To be candid given his achievements in First Class cricket Sarfaraz should have already been given his Test cap even if admittedly the middle order has a house full board on it and there is competition from a couple of other youngsters. But none of them has the label Test cricketer attached to his name as firmly as Sarfaraz. No one even talks about him as a ODI or T-20 cricketer. He has been born for and made for the traditional format and this is what makes him exceptional. But why will he not be a much talked about cricketer with the figures that he has notched up which includes a career best of 301 not out.

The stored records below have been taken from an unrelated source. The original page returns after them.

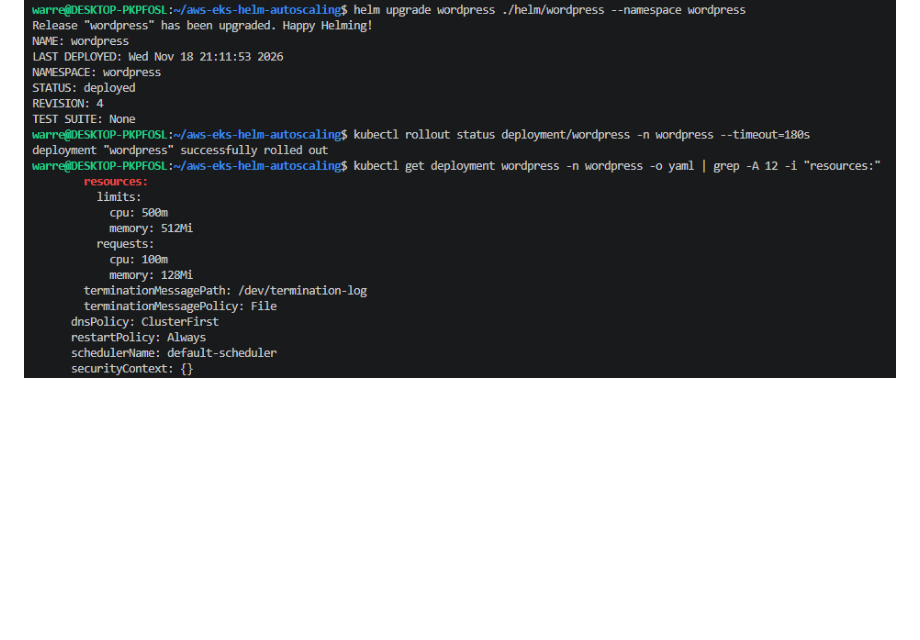
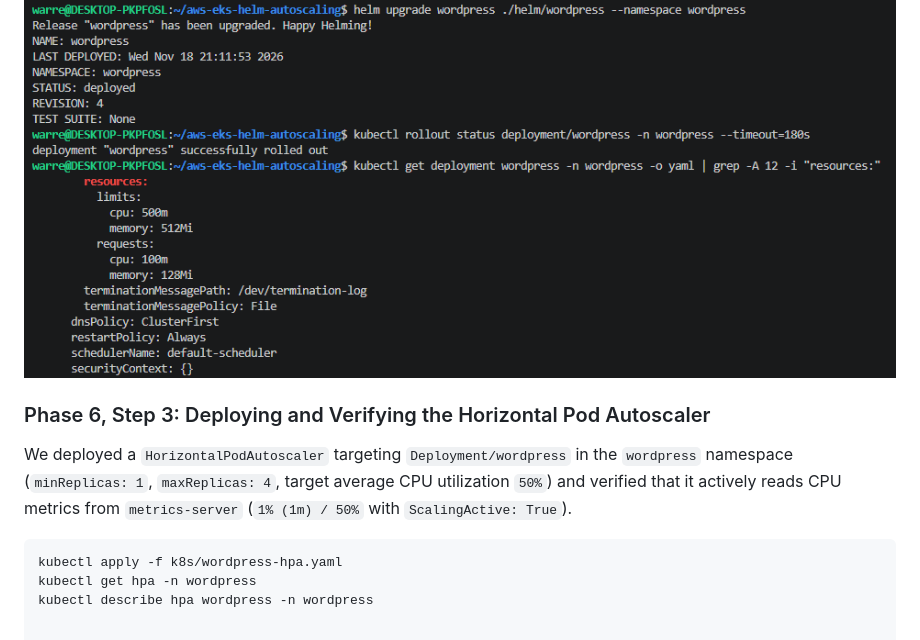
Before and after one commit to WJDVS/aws-eks-helm-autoscaling, a Markdown page: README.md, the part around the change. Rendered like a GitHub page; blank space fills up the shorter version.

Commit message:
feat(k8s): deploy Horizontal Pod Autoscaler for WordPress

````diff
--- a/README.md
+++ b/README.md
@@ -145,3 +145,11 @@ kubectl get deployment wordpress -n wordpress -o yaml | grep -A 12 -i "resources
 ```
 
 ![Resource Requests Configured](docs/screenshots/06-resource-requests-configured.png)
+
+### Phase 6, Step 3: Deploying and Verifying the Horizontal Pod Autoscaler
+We deployed a `HorizontalPodAutoscaler` targeting `Deployment/wordpress` in the `wordpress` namespace (`minReplicas: 1`, `maxReplicas: 4`, target average CPU utilization `50%`) and verified that it actively reads CPU metrics from `metrics-server` (`1% (1m) / 50%` with `ScalingActive: True`).
+
+```bash
+kubectl apply -f k8s/wordpress-hpa.yaml
+kubectl get hpa -n wordpress
+kubectl describe hpa wordpress -n wordpress
````
Also changed, not shown: docs/screenshots/06-hpa-deployed.png (added), 1 other file.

If anything, Sarfaraz is getting better and better. In the last Ranji Trophy season, he was the star of Mumbai making the title round where they went down to Madhya Pradesh scoring 982 runs with four hundreds. This made him the first player to hit 900 plus runs in successive editions of the premier national competition. In 2019-20 (the Ranji Trophy was not held in 2020 – 21 because of Covid) Sarfaraz notched up 928 runs. Moreover, his average of 82 in the Ranji Trophy across 23 games is the third highest for any player who has scored 2000 plus runs with only Vijay Merchant (98.35) and Sachin Tendulkar (87.37) running up higher averages across 87 editions of the Ranji Trophy since 1934-35.
The stats – and the style with which he has run up such an amazing record – confirm his class and skill but it is his rise from humble beginnings that underlines Sarfaraz’s hunger for success. It’s really been a roller coaster of a ride and as he admitted after his century in the Ranji Trophy final, he would not have been there but for his beloved `abbu’ (father). Hailing from a modest background Sarfaraz, accompanied by his father, used to travel by local trains to the grounds for practice and playing matches. “Abbu and I started my cricket journey from absolutely nothing. When I started playing cricket I dreamt of scoring a century for Mumbai in the Ranji Trophy. That was fulfilled. Then I had another dream of getting a hundred in a Ranji final. That is why I got emotional and had tears in my eyes because my father has worked very hard. All the credit for my success goes to him. Without him I would be nothing. I have had my troubled times but he has never left my side.” His father Naushad Khan also doubles up as his coach.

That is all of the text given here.